> _Entries provided_:
▬▬▬

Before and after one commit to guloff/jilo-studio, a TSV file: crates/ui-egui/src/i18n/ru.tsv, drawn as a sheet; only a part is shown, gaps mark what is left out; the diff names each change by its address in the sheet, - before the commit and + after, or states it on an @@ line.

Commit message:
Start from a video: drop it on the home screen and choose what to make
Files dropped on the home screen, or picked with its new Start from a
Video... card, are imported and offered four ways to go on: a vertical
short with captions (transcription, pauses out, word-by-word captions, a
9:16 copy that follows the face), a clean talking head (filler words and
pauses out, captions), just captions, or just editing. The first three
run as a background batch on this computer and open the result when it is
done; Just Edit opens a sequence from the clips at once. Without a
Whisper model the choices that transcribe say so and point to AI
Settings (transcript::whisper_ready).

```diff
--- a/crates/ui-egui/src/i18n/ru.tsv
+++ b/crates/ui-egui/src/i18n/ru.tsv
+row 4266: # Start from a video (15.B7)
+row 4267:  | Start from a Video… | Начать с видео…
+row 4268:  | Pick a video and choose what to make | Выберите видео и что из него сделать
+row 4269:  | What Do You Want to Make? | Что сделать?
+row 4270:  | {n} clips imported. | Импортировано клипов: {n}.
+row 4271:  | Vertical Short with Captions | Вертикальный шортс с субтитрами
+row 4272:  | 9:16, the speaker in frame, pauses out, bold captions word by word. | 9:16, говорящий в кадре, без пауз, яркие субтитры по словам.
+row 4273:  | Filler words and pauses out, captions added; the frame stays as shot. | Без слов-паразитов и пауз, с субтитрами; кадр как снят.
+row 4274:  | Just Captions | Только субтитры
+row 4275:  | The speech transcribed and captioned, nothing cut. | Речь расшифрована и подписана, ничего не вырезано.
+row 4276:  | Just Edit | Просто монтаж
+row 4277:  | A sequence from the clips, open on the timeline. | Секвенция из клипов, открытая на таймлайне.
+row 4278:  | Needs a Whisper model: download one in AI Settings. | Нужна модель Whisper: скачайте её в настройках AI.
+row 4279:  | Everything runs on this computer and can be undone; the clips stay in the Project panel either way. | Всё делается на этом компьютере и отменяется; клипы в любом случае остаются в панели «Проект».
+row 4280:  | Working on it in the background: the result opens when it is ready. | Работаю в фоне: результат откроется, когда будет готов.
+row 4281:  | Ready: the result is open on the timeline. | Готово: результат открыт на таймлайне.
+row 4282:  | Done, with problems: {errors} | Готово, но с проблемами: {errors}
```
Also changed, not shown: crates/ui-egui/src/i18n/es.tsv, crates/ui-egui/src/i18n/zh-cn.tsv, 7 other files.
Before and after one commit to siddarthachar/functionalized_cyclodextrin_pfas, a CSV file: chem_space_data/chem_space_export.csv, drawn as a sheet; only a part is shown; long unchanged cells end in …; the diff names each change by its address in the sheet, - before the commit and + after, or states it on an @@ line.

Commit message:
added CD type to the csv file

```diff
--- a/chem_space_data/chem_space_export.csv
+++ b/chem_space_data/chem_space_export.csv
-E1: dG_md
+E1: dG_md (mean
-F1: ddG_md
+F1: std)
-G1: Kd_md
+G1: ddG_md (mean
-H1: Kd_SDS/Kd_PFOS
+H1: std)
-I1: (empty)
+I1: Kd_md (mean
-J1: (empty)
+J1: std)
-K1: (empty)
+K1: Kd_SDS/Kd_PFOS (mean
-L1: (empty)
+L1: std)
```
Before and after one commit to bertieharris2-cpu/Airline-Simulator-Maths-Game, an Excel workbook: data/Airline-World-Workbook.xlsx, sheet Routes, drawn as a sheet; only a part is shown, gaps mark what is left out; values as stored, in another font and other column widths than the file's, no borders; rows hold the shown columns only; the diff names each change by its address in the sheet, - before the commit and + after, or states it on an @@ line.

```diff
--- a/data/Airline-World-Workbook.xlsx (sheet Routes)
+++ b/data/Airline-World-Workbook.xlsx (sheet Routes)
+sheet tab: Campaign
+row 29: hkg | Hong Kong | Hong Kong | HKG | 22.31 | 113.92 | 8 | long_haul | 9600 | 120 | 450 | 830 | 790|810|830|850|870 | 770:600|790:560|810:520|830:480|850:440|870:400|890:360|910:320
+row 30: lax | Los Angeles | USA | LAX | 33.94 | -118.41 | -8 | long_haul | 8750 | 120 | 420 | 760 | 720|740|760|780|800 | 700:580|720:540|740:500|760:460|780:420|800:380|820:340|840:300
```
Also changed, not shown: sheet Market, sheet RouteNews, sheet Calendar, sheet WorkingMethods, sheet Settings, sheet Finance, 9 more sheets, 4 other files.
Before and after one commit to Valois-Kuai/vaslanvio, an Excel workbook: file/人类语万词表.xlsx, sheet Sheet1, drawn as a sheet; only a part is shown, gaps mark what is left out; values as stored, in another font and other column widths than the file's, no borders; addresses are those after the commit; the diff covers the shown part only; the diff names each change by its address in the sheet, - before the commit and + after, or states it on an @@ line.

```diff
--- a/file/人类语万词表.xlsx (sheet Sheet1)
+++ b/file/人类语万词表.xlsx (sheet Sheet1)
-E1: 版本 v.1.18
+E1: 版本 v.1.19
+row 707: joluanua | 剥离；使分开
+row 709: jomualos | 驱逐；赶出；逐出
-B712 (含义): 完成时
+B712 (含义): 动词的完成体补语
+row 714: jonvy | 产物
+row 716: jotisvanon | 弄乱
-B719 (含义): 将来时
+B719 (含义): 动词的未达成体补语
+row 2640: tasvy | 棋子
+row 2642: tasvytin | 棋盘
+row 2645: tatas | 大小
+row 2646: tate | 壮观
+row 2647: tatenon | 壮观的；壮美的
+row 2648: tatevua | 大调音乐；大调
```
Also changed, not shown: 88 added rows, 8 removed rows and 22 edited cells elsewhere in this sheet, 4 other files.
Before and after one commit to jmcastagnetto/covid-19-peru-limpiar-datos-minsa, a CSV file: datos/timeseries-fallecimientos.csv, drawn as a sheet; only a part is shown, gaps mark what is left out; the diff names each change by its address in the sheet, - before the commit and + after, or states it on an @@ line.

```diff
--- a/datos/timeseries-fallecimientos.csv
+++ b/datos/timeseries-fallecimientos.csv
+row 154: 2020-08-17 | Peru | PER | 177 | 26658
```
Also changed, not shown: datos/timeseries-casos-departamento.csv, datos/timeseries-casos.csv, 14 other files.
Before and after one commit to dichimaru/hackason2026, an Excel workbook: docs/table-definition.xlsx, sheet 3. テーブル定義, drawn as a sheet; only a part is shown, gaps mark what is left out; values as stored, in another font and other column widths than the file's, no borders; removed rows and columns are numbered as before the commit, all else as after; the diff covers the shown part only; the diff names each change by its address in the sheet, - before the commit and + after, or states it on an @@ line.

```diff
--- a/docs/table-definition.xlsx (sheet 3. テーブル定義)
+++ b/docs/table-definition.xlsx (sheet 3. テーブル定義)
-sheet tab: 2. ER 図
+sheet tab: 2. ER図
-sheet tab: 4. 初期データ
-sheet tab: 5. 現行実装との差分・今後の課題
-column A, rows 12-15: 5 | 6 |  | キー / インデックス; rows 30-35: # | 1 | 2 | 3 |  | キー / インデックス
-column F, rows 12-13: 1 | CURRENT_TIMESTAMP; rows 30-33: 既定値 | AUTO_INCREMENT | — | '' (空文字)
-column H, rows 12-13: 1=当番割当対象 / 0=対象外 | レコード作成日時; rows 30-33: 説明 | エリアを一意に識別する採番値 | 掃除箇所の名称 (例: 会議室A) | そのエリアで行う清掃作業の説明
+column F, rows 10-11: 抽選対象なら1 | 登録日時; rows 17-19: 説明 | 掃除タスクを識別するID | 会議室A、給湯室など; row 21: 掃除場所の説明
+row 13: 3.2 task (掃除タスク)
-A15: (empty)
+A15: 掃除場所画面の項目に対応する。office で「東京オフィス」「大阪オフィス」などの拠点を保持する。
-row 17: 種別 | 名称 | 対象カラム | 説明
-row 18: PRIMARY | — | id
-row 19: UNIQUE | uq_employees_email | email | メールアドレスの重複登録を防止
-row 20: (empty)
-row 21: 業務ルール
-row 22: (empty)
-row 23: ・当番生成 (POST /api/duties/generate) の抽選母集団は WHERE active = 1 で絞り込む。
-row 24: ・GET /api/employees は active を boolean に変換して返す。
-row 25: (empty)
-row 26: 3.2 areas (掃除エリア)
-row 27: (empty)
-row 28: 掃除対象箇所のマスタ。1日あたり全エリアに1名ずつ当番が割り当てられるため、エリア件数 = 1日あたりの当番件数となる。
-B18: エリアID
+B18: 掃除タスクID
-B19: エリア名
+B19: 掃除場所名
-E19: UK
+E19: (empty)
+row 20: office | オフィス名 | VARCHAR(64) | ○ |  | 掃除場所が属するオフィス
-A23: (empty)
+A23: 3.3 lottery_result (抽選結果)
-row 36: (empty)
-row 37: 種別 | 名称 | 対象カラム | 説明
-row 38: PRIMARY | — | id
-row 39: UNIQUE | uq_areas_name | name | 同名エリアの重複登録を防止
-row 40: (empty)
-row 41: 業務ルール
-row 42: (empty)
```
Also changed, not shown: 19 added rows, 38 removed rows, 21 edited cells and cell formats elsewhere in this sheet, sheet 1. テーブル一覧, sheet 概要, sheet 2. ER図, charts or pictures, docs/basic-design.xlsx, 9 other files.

▬▬▬

> _Instructions to follow_: Using the listing above, state the count of lines that include "from" and nothing else.

> _Result of this exercise_: 6